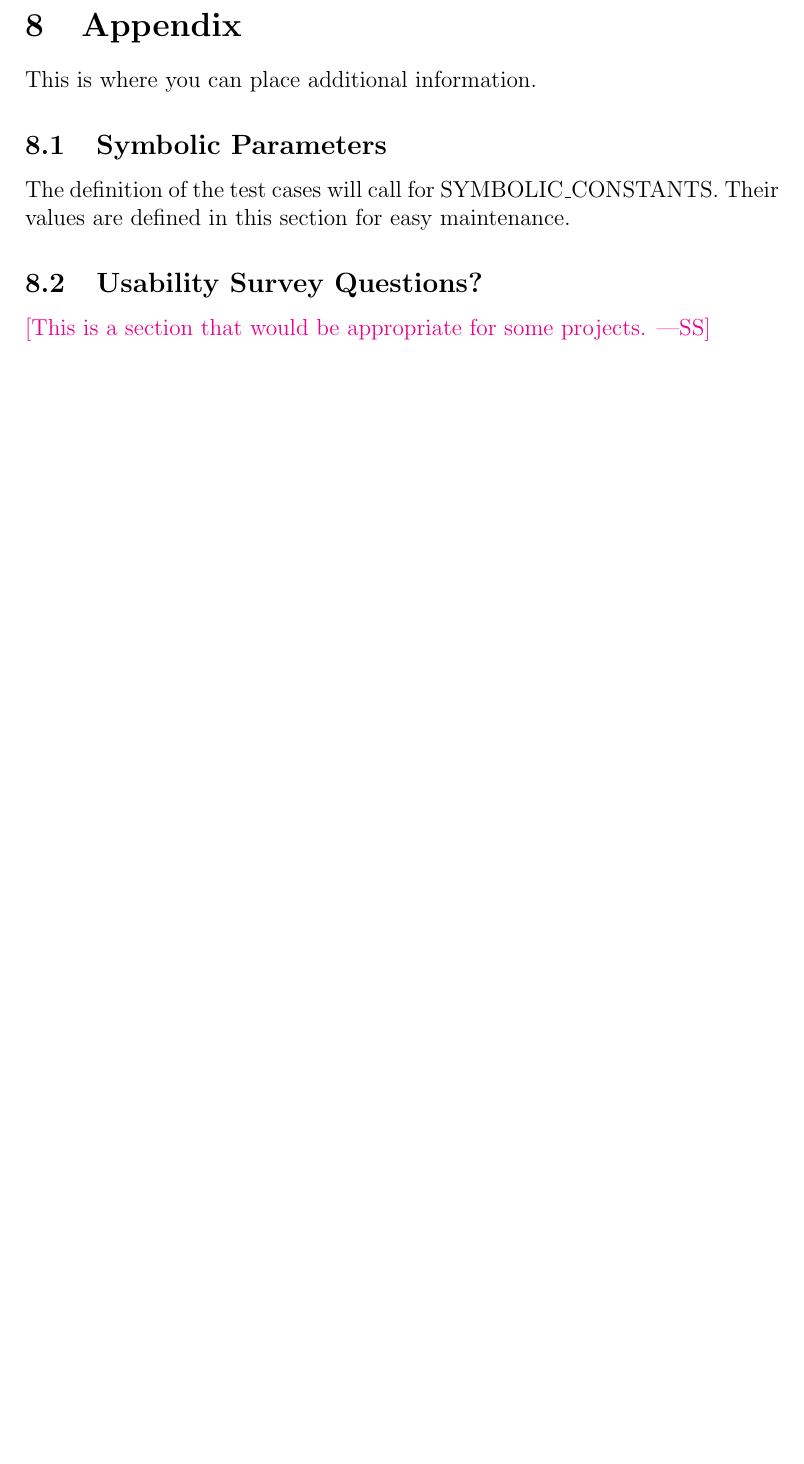
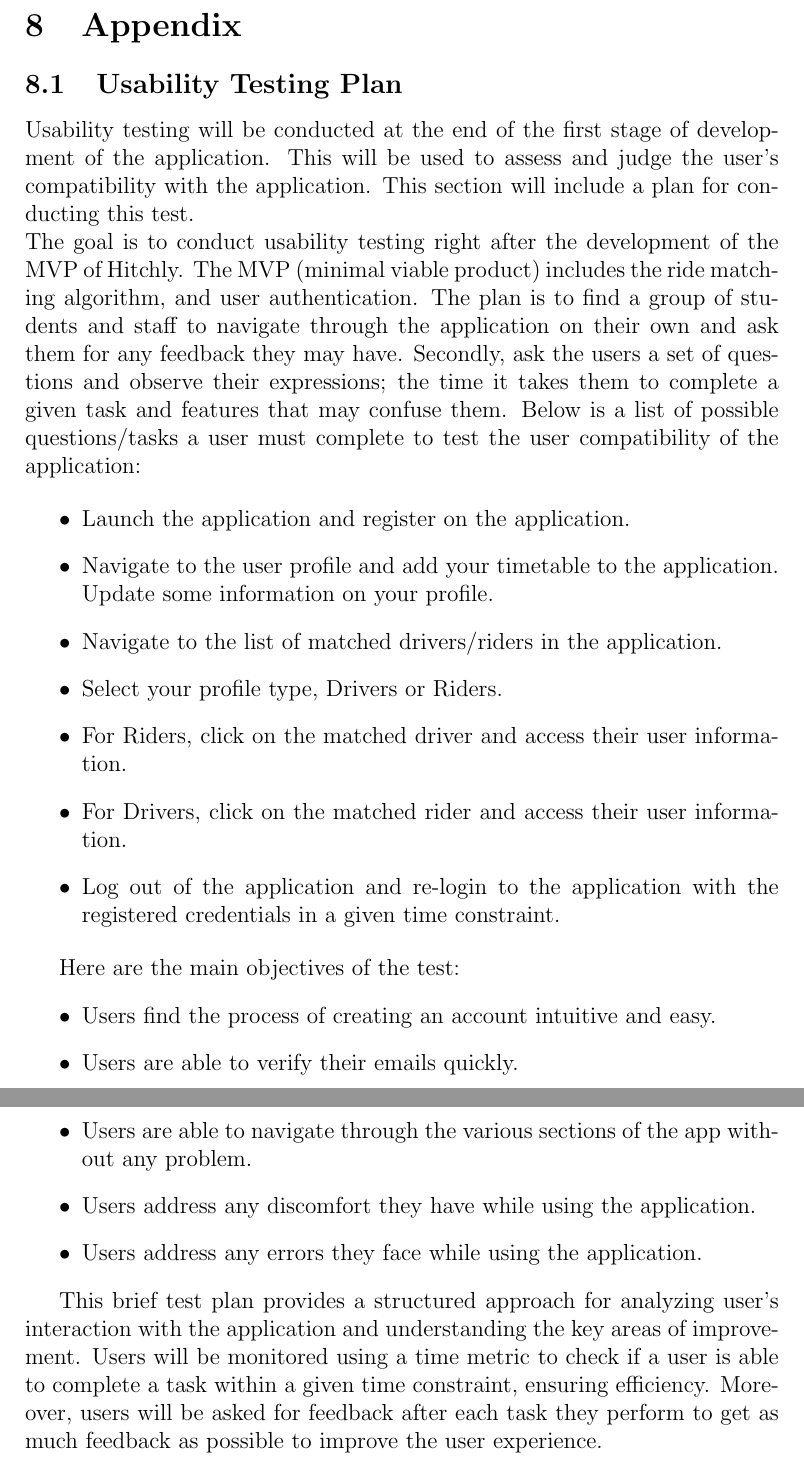
Before and after one commit to hitchly/hitchly, a LaTeX document (docs/VnVPlan/VnVPlan.tex): part of page 23 of 25 before the commit and two parts of pages 23 and 24 of 26 after it, the two joined at a grey line, cut so that both start at the same text, the shorter picture padded with empty space. Compiled offline with pdfLaTeX.

```diff
--- a/docs/VnVPlan/VnVPlan.tex
+++ b/docs/VnVPlan/VnVPlan.tex
@@ -580,16 +580,31 @@
 
 \section{Appendix}
 
-This is where you can place additional information.
+\subsection{Usability Testing Plan}
+Usability testing will be conducted at the end of the first stage of development of the application. This will be used to assess and judge the user's compatibility with the application. This section will include a plan for conducting this test.
+\\
+The goal is to conduct usability testing right after the development of the MVP of Hitchly. The MVP (minimal viable product) includes the ride matching algorithm, and user authentication. The plan is to find a group of students and staff to navigate through the application on their own and ask them for any feedback they may have. Secondly, ask the users a set of questions and observe their expressions; the time it takes them to complete a given task and features that may confuse them.  Below is a list of possible questions/tasks a user must complete to test the user compatibility of the application:
 
-\subsection{Symbolic Parameters}
+\begin{itemize}
+    \item Launch the application and register on the application.
+    \item Navigate to the user profile and add your timetable to the application. Update some information on your profile.
+    \item Navigate to the list of matched drivers/riders in the application.
+    \item Select your profile type, Drivers or Riders.
+    \item For Riders, click on the matched driver and access their user information.
+    \item For Drivers, click on the matched rider and access their user information.
+    \item Log out of the application and re-login to the application with the registered credentials in a given time constraint.
+\end{itemize}
 
-The definition of the test cases will call for SYMBOLIC\_CONSTANTS.
-Their values are defined in this section for easy maintenance.
+Here are the main objectives of the test:
+\begin{itemize}
+    \item Users find the process of creating an account intuitive and easy.
+    \item Users are able to verify their emails quickly.
+    \item Users are able to navigate through the various sections of the app without any problem.
+    \item Users address any discomfort they have while using the application.
+    \item Users address any errors they face while using the application.
+\end{itemize}
 
-\subsection{Usability Survey Questions?}
-
-\wss{This is a section that would be appropriate for some projects.}
+This brief test plan provides a structured approach for analyzing user's interaction with the application and understanding the key areas of improvement. Users will be monitored using a time metric to check if a user is able to complete a task within a given time constraint, ensuring efficiency. Moreover, users will be asked for feedback after each task they perform to get as much feedback as possible to improve the user experience.
 
 \newpage{}
 \section*{Appendix --- Reflection}
```
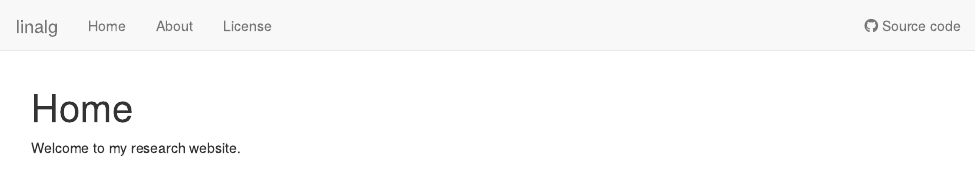
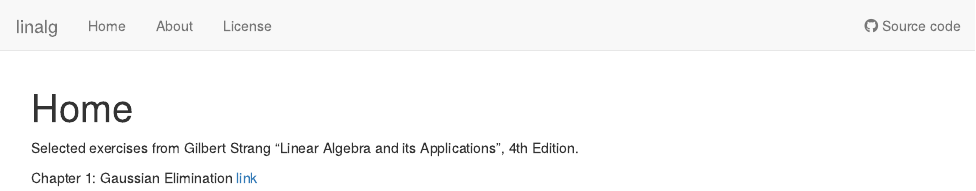
Before and after one commit to lwa19/linalg, an R Markdown document (analysis/index.Rmd): the page in a window 1100 px wide, from its top. Rendered offline with R 4.5, knitr and Pandoc, with nearby package versions; drawn as R Markdown's standard HTML page in place of the format the file asks for.

Commit message:
added ch1 to index

```diff
--- a/analysis/index.Rmd
+++ b/analysis/index.Rmd
@@ -8,4 +8,6 @@ editor_options:
   chunk_output_type: console
 ---
 
-Welcome to my research website.
+Selected exercises from Gilbert Strang "Linear Algebra and its Applications", 4th Edition.
+
+Chapter 1: Gaussian Elimination [link](chapter1.html)
```
Also changed, not shown: 1 other file.
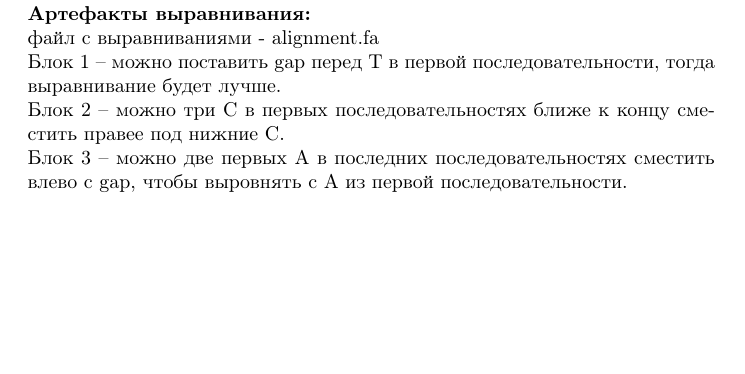
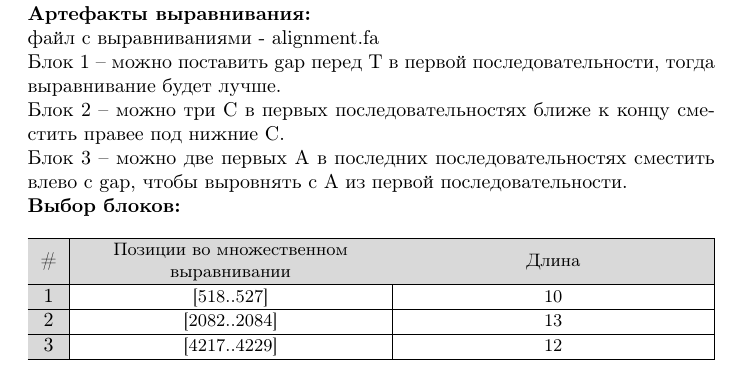
Before and after one commit to SvichkarevAnatoly/Course-Introduction-Bioinformatics, a LaTeX document (reports/report_A_Svichkarev_01.tex): part of page 2 of 2, cut so that both start at the same text, the shorter picture padded with empty space. Compiled offline with pdfLaTeX.

Commit message:
добавил таблицу выбора блоков

```diff
--- a/reports/report_A_Svichkarev_01.tex
+++ b/reports/report_A_Svichkarev_01.tex
@@ -69,4 +69,16 @@
 Блок 3 – можно две первых A в последних последовательностях сместить влево
 с gap, чтобы выровнять с A из первой последовательности.
 
+\textbf{Выбор блоков:}
+
+\begin{center}
+\begin{tabularx}{\textwidth}{|g|Y|Y|} \hline
+	\rowcolor{Gray}
+	\# & Позиции во множественном выравнивании & Длина \\ \hline
+	1 & [518..527] & 10 \\ \hline
+	2 & [2082..2084] & 13 \\ \hline
+	3 & [4217..4229] & 12 \\ \hline
+\end{tabularx}
+\end{center}
+
 \end{document} % Конец документа
```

* [WHAT THE TASK ASKS]
Please return every record above exactly, but leave out the pictures.

* [COMPLETED EXERCISE]
Before and after one commit to hitchly/hitchly, a LaTeX document (docs/VnVPlan/VnVPlan.tex): part of page 23 of 25 before the commit and two parts of pages 23 and 24 of 26 after it, the two joined at a grey line, cut so that both start at the same text, the shorter picture padded with empty space. Compiled offline with pdfLaTeX.

```diff
--- a/docs/VnVPlan/VnVPlan.tex
+++ b/docs/VnVPlan/VnVPlan.tex
@@ -580,16 +580,31 @@
 
 \section{Appendix}
 
-This is where you can place additional information.
+\subsection{Usability Testing Plan}
+Usability testing will be conducted at the end of the first stage of development of the application. This will be used to assess and judge the user's compatibility with the application. This section will include a plan for conducting this test.
+\\
+The goal is to conduct usability testing right after the development of the MVP of Hitchly. The MVP (minimal viable product) includes the ride matching algorithm, and user authentication. The plan is to find a group of students and staff to navigate through the application on their own and ask them for any feedback they may have. Secondly, ask the users a set of questions and observe their expressions; the time it takes them to complete a given task and features that may confuse them.  Below is a list of possible questions/tasks a user must complete to test the user compatibility of the application:
 
-\subsection{Symbolic Parameters}
+\begin{itemize}
+    \item Launch the application and register on the application.
+    \item Navigate to the user profile and add your timetable to the application. Update some information on your profile.
+    \item Navigate to the list of matched drivers/riders in the application.
+    \item Select your profile type, Drivers or Riders.
+    \item For Riders, click on the matched driver and access their user information.
+    \item For Drivers, click on the matched rider and access their user information.
+    \item Log out of the application and re-login to the application with the registered credentials in a given time constraint.
+\end{itemize}
 
-The definition of the test cases will call for SYMBOLIC\_CONSTANTS.
-Their values are defined in this section for easy maintenance.
+Here are the main objectives of the test:
+\begin{itemize}
+    \item Users find the process of creating an account intuitive and easy.
+    \item Users are able to verify their emails quickly.
+    \item Users are able to navigate through the various sections of the app without any problem.
+    \item Users address any discomfort they have while using the application.
+    \item Users address any errors they face while using the application.
+\end{itemize}
 
-\subsection{Usability Survey Questions?}
-
-\wss{This is a section that would be appropriate for some projects.}
+This brief test plan provides a structured approach for analyzing user's interaction with the application and understanding the key areas of improvement. Users will be monitored using a time metric to check if a user is able to complete a task within a given time constraint, ensuring efficiency. Moreover, users will be asked for feedback after each task they perform to get as much feedback as possible to improve the user experience.
 
 \newpage{}
 \section*{Appendix --- Reflection}
```
Before and after one commit to lwa19/linalg, an R Markdown document (analysis/index.Rmd): the page in a window 1100 px wide, from its top. Rendered offline with R 4.5, knitr and Pandoc, with nearby package versions; drawn as R Markdown's standard HTML page in place of the format the file asks for.

Commit message:
added ch1 to index

```diff
--- a/analysis/index.Rmd
+++ b/analysis/index.Rmd
@@ -8,4 +8,6 @@ editor_options:
   chunk_output_type: console
 ---
 
-Welcome to my research website.
+Selected exercises from Gilbert Strang "Linear Algebra and its Applications", 4th Edition.
+
+Chapter 1: Gaussian Elimination [link](chapter1.html)
```
Also changed, not shown: 1 other file.
Before and after one commit to SvichkarevAnatoly/Course-Introduction-Bioinformatics, a LaTeX document (reports/report_A_Svichkarev_01.tex): part of page 2 of 2, cut so that both start at the same text, the shorter picture padded with empty space. Compiled offline with pdfLaTeX.

Commit message:
добавил таблицу выбора блоков

```diff
--- a/reports/report_A_Svichkarev_01.tex
+++ b/reports/report_A_Svichkarev_01.tex
@@ -69,4 +69,16 @@
 Блок 3 – можно две первых A в последних последовательностях сместить влево
 с gap, чтобы выровнять с A из первой последовательности.
 
+\textbf{Выбор блоков:}
+
+\begin{center}
+\begin{tabularx}{\textwidth}{|g|Y|Y|} \hline
+	\rowcolor{Gray}
+	\# & Позиции во множественном выравнивании & Длина \\ \hline
+	1 & [518..527] & 10 \\ \hline
+	2 & [2082..2084] & 13 \\ \hline
+	3 & [4217..4229] & 12 \\ \hline
+\end{tabularx}
+\end{center}
+
 \end{document} % Конец документа
```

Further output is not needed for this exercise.